Soybean production also will set a new record at 3.8 billion bushels, beating the 2009 harvest of 3.4 billion bushels.  

Purdue University Extension

Despite what they may be thinking now, Midwest grain farmers and backyard gardeners alike may be thankful for the recent arctic temperatures before 2014 is out.

That’s because soil that’s frozen solid from weeks of below average temperatures isn’t exactly a cozy spot for hibernating insects that feed on crops as soon as the spring thaw comes.

Falling corn prices and questions about ethanol demand could lead Illinois farmers to plant fewer acres of corn this year.  

Patrick Kirchhofer is manager of the Peoria County Farm Bureau. He tells the (Peoria) Journal Star that farmers are instead taking a closer look at soybeans this year. That's after several years of increasing corn production fueled by higher prices.  

USDA NASS

U.S. farmers harvested more corn in 2013 than in 2012, while the soybean harvest declined slightly, according to USDA reports released Friday. 

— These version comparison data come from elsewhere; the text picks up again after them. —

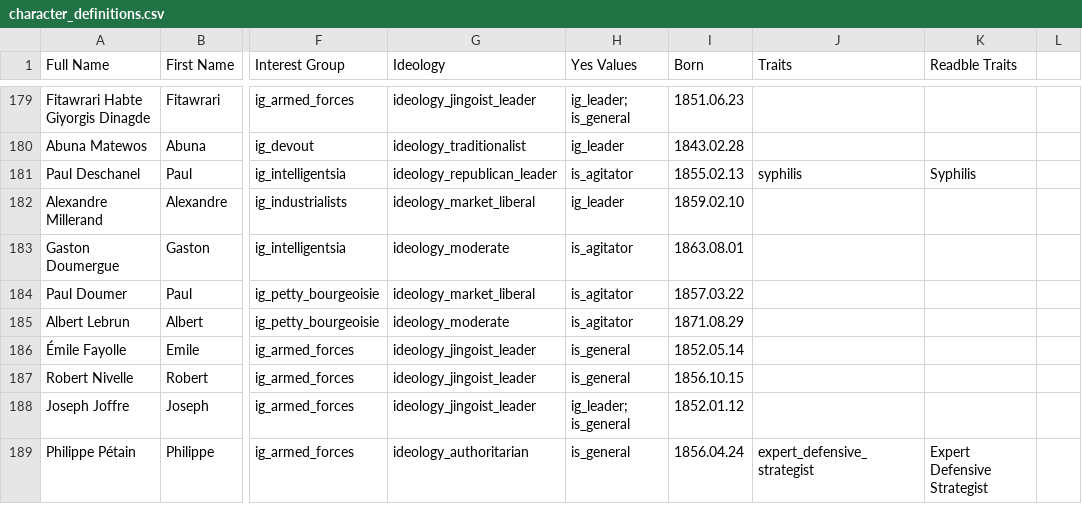
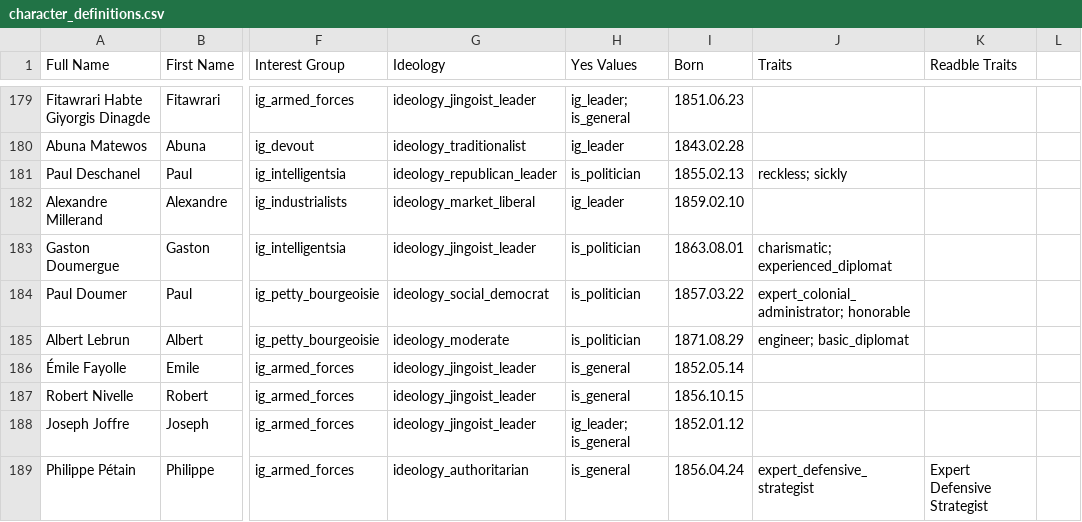
Before and after one commit to AlexJFDev/Vic3-World-War-One-Mod, a CSV file: scripts/mod/data/character_definitions.csv, drawn as a sheet; only a part is shown, gaps mark what is left out; the diff covers the shown part only; the diff names each change by its address in the sheet, - before the commit and + after, or states it on an @@ line.

Commit message:
Characters listing part 1

```diff
--- a/scripts/mod/data/character_definitions.csv
+++ b/scripts/mod/data/character_definitions.csv
-H181 (Yes Values): is_agitator
+H181 (Yes Values): is_politician
-J181 (Traits): syphilis
+J181 (Traits): reckless; sickly
-K181 (Readble Traits): Syphilis
+K181 (Readble Traits): (empty)
-G183 (Ideology): ideology_moderate
+G183 (Ideology): ideology_jingoist_leader
-H183:H185 (Yes Values): is_agitator
+H183:H185 (Yes Values): is_politician
-J183 (Traits): (empty)
+J183 (Traits): charismatic; experienced_diplomat
-G184 (Ideology): ideology_market_liberal
+G184 (Ideology): ideology_social_democrat
-J184 (Traits): (empty)
+J184 (Traits): expert_colonial_administrator; honorable
-J185 (Traits): (empty)
+J185 (Traits): engineer; basic_diplomat
```
Also changed, not shown: 5 added rows and 15 edited cells elsewhere in this file, 4 other files.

In 2013, Illinois farmers saw the best soybean yields in the nation, outpacing the soy heavyweight of Iowa. In 2013, the state of Illinois reported 49 bushels per acre, while Iowa farmers only got 45 bushels per acre out of their fields last year.

Visitors to the Peoria Farm Show learn about seeding cover crops in this 2013 file photo (Peter Gray/WUIS)
Peter Gray/WUIS

Midwest farmers who rely on healthy soybean harvests have one more reason to consider adding cereal rye into their crop rotation in 2014.

Research conducted in Illinois indicates certain cover crops left in the ground during the winter make the soil less vulnerable to diseases that attack the leaves and root systems of soybeans planted the following spring.

Abbie Fentress Swanson/Harvest Public Media

The U.S. Department of Agriculture predicts the nation’s farmers will deliver a record 3.42 billion bushels of soybeans this year. The USDA is also forecasting that this year for the first time Brazil will overtake the United States as the world’s leading producer of soybeans. That means the pressure is on American soybean farmers like Brian Flatt, 41, to eke out even more soybeans from his fields.

Rudolf Diesel might be amazed at all the hoopla. When the late German engineer demonstrated his new high-compression engine at the 1900 World’s Fair, he powered it with peanut oil. Nowadays, peanut oil is sooner found in a restaurant deep fryer than in the fuel tank of a truck or tractor. Though the diesel engine was designed to run on vegetable oil, it’s most often powered by petroleum.

But more than a century after Diesel’s high-compression engine made its debut, vegetable oil is gaining ground.